ABOUT THIS TASK =
Write out every line of the data below exactly as given.

[Opening RECORD SET section]

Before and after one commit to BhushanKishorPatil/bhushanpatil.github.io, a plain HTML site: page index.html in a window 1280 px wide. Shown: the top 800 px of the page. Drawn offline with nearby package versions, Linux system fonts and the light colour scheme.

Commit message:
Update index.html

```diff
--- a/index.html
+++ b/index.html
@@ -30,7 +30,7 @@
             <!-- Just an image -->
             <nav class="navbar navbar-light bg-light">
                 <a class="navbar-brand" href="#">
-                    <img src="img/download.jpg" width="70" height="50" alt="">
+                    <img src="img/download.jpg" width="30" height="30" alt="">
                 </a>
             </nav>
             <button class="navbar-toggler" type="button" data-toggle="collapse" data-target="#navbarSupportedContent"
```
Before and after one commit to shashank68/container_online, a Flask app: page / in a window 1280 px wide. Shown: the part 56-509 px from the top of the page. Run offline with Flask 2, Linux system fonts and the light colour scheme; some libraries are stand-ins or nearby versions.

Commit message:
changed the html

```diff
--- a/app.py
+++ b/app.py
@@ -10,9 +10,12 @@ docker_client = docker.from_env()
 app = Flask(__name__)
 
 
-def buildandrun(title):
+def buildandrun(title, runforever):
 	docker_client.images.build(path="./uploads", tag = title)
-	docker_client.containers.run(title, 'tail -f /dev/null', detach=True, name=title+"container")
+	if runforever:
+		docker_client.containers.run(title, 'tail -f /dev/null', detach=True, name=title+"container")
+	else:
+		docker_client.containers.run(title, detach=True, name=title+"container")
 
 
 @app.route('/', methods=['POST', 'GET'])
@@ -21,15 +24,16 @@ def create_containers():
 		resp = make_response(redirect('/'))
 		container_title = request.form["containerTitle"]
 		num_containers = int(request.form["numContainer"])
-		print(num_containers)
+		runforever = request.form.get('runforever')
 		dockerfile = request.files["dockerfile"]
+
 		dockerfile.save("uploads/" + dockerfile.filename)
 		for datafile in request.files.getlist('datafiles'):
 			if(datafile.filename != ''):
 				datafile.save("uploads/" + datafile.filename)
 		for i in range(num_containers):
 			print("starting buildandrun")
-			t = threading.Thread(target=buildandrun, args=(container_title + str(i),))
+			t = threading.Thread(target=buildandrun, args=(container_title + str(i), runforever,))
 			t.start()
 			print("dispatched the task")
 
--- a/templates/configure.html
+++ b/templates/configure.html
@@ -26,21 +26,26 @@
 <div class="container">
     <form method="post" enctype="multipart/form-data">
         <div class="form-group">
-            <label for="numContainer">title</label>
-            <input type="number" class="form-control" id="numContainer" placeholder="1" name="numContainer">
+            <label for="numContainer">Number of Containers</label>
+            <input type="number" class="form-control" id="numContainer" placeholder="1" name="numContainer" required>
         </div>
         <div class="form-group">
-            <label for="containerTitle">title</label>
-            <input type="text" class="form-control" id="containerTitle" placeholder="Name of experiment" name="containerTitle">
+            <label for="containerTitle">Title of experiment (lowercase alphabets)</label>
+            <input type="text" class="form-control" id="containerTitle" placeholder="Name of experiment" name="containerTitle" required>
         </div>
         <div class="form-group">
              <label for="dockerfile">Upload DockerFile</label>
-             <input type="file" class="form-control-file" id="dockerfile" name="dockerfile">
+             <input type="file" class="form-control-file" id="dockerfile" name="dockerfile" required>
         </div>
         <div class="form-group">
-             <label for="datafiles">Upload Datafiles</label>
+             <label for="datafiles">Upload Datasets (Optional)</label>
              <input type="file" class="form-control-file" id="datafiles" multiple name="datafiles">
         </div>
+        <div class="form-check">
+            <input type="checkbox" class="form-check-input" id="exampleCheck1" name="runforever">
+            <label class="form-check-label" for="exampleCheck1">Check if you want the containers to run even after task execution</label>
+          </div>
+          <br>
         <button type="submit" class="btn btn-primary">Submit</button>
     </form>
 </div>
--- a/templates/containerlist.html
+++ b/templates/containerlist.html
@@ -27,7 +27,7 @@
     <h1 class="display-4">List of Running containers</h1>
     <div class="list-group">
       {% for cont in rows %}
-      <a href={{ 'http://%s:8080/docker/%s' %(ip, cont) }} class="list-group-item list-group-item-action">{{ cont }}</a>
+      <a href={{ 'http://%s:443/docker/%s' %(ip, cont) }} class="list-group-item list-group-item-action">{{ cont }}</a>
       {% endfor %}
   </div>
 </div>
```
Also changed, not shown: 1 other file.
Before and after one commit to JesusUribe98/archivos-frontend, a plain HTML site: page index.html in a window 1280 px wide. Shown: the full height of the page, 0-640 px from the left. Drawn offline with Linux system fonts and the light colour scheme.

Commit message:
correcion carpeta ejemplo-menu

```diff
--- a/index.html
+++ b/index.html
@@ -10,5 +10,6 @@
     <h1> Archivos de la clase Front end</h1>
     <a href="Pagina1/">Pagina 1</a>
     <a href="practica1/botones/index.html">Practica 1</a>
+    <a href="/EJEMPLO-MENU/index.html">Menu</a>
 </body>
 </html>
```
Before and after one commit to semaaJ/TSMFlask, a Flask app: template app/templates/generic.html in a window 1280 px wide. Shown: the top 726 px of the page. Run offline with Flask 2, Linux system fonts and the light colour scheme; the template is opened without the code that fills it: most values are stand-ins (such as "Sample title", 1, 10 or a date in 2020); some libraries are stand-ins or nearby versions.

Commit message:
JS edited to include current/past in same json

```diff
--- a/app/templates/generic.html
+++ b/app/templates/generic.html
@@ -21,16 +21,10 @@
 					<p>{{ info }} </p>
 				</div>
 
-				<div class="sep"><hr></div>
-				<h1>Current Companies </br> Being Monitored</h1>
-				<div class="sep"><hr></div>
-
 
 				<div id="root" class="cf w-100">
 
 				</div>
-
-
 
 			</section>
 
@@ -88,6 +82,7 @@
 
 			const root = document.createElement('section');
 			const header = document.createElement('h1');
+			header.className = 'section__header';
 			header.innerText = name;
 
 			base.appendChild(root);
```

[Closing RECORD SET section]

ANSWER TO THE PROBLEM =
Before and after one commit to BhushanKishorPatil/bhushanpatil.github.io, a plain HTML site: page index.html in a window 1280 px wide. Shown: the top 800 px of the page. Drawn offline with nearby package versions, Linux system fonts and the light colour scheme.

Commit message:
Update index.html

```diff
--- a/index.html
+++ b/index.html
@@ -30,7 +30,7 @@
             <!-- Just an image -->
             <nav class="navbar navbar-light bg-light">
                 <a class="navbar-brand" href="#">
-                    <img src="img/download.jpg" width="70" height="50" alt="">
+                    <img src="img/download.jpg" width="30" height="30" alt="">
                 </a>
             </nav>
             <button class="navbar-toggler" type="button" data-toggle="collapse" data-target="#navbarSupportedContent"
```
Before and after one commit to shashank68/container_online, a Flask app: page / in a window 1280 px wide. Shown: the part 56-509 px from the top of the page. Run offline with Flask 2, Linux system fonts and the light colour scheme; some libraries are stand-ins or nearby versions.

Commit message:
changed the html

```diff
--- a/app.py
+++ b/app.py
@@ -10,9 +10,12 @@ docker_client = docker.from_env()
 app = Flask(__name__)
 
 
-def buildandrun(title):
+def buildandrun(title, runforever):
 	docker_client.images.build(path="./uploads", tag = title)
-	docker_client.containers.run(title, 'tail -f /dev/null', detach=True, name=title+"container")
+	if runforever:
+		docker_client.containers.run(title, 'tail -f /dev/null', detach=True, name=title+"container")
+	else:
+		docker_client.containers.run(title, detach=True, name=title+"container")
 
 
 @app.route('/', methods=['POST', 'GET'])
@@ -21,15 +24,16 @@ def create_containers():
 		resp = make_response(redirect('/'))
 		container_title = request.form["containerTitle"]
 		num_containers = int(request.form["numContainer"])
-		print(num_containers)
+		runforever = request.form.get('runforever')
 		dockerfile = request.files["dockerfile"]
+
 		dockerfile.save("uploads/" + dockerfile.filename)
 		for datafile in request.files.getlist('datafiles'):
 			if(datafile.filename != ''):
 				datafile.save("uploads/" + datafile.filename)
 		for i in range(num_containers):
 			print("starting buildandrun")
-			t = threading.Thread(target=buildandrun, args=(container_title + str(i),))
+			t = threading.Thread(target=buildandrun, args=(container_title + str(i), runforever,))
 			t.start()
 			print("dispatched the task")
 
--- a/templates/configure.html
+++ b/templates/configure.html
@@ -26,21 +26,26 @@
 <div class="container">
     <form method="post" enctype="multipart/form-data">
         <div class="form-group">
-            <label for="numContainer">title</label>
-            <input type="number" class="form-control" id="numContainer" placeholder="1" name="numContainer">
+            <label for="numContainer">Number of Containers</label>
+            <input type="number" class="form-control" id="numContainer" placeholder="1" name="numContainer" required>
         </div>
         <div class="form-group">
-            <label for="containerTitle">title</label>
-            <input type="text" class="form-control" id="containerTitle" placeholder="Name of experiment" name="containerTitle">
+            <label for="containerTitle">Title of experiment (lowercase alphabets)</label>
+            <input type="text" class="form-control" id="containerTitle" placeholder="Name of experiment" name="containerTitle" required>
         </div>
         <div class="form-group">
              <label for="dockerfile">Upload DockerFile</label>
-             <input type="file" class="form-control-file" id="dockerfile" name="dockerfile">
+             <input type="file" class="form-control-file" id="dockerfile" name="dockerfile" required>
         </div>
         <div class="form-group">
-             <label for="datafiles">Upload Datafiles</label>
+             <label for="datafiles">Upload Datasets (Optional)</label>
              <input type="file" class="form-control-file" id="datafiles" multiple name="datafiles">
         </div>
+        <div class="form-check">
+            <input type="checkbox" class="form-check-input" id="exampleCheck1" name="runforever">
+            <label class="form-check-label" for="exampleCheck1">Check if you want the containers to run even after task execution</label>
+          </div>
+          <br>
         <button type="submit" class="btn btn-primary">Submit</button>
     </form>
 </div>
--- a/templates/containerlist.html
+++ b/templates/containerlist.html
@@ -27,7 +27,7 @@
     <h1 class="display-4">List of Running containers</h1>
     <div class="list-group">
       {% for cont in rows %}
-      <a href={{ 'http://%s:8080/docker/%s' %(ip, cont) }} class="list-group-item list-group-item-action">{{ cont }}</a>
+      <a href={{ 'http://%s:443/docker/%s' %(ip, cont) }} class="list-group-item list-group-item-action">{{ cont }}</a>
       {% endfor %}
   </div>
 </div>
```
Also changed, not shown: 1 other file.
Before and after one commit to JesusUribe98/archivos-frontend, a plain HTML site: page index.html in a window 1280 px wide. Shown: the full height of the page, 0-640 px from the left. Drawn offline with Linux system fonts and the light colour scheme.

Commit message:
correcion carpeta ejemplo-menu

```diff
--- a/index.html
+++ b/index.html
@@ -10,5 +10,6 @@
     <h1> Archivos de la clase Front end</h1>
     <a href="Pagina1/">Pagina 1</a>
     <a href="practica1/botones/index.html">Practica 1</a>
+    <a href="/EJEMPLO-MENU/index.html">Menu</a>
 </body>
 </html>
```
Before and after one commit to semaaJ/TSMFlask, a Flask app: template app/templates/generic.html in a window 1280 px wide. Shown: the top 726 px of the page. Run offline with Flask 2, Linux system fonts and the light colour scheme; the template is opened without the code that fills it: most values are stand-ins (such as "Sample title", 1, 10 or a date in 2020); some libraries are stand-ins or nearby versions.

Commit message:
JS edited to include current/past in same json

```diff
--- a/app/templates/generic.html
+++ b/app/templates/generic.html
@@ -21,16 +21,10 @@
 					<p>{{ info }} </p>
 				</div>
 
-				<div class="sep"><hr></div>
-				<h1>Current Companies </br> Being Monitored</h1>
-				<div class="sep"><hr></div>
-
 
 				<div id="root" class="cf w-100">
 
 				</div>
-
-
 
 			</section>
 
@@ -88,6 +82,7 @@
 
 			const root = document.createElement('section');
 			const header = document.createElement('h1');
+			header.className = 'section__header';
 			header.innerText = name;
 
 			base.appendChild(root);
```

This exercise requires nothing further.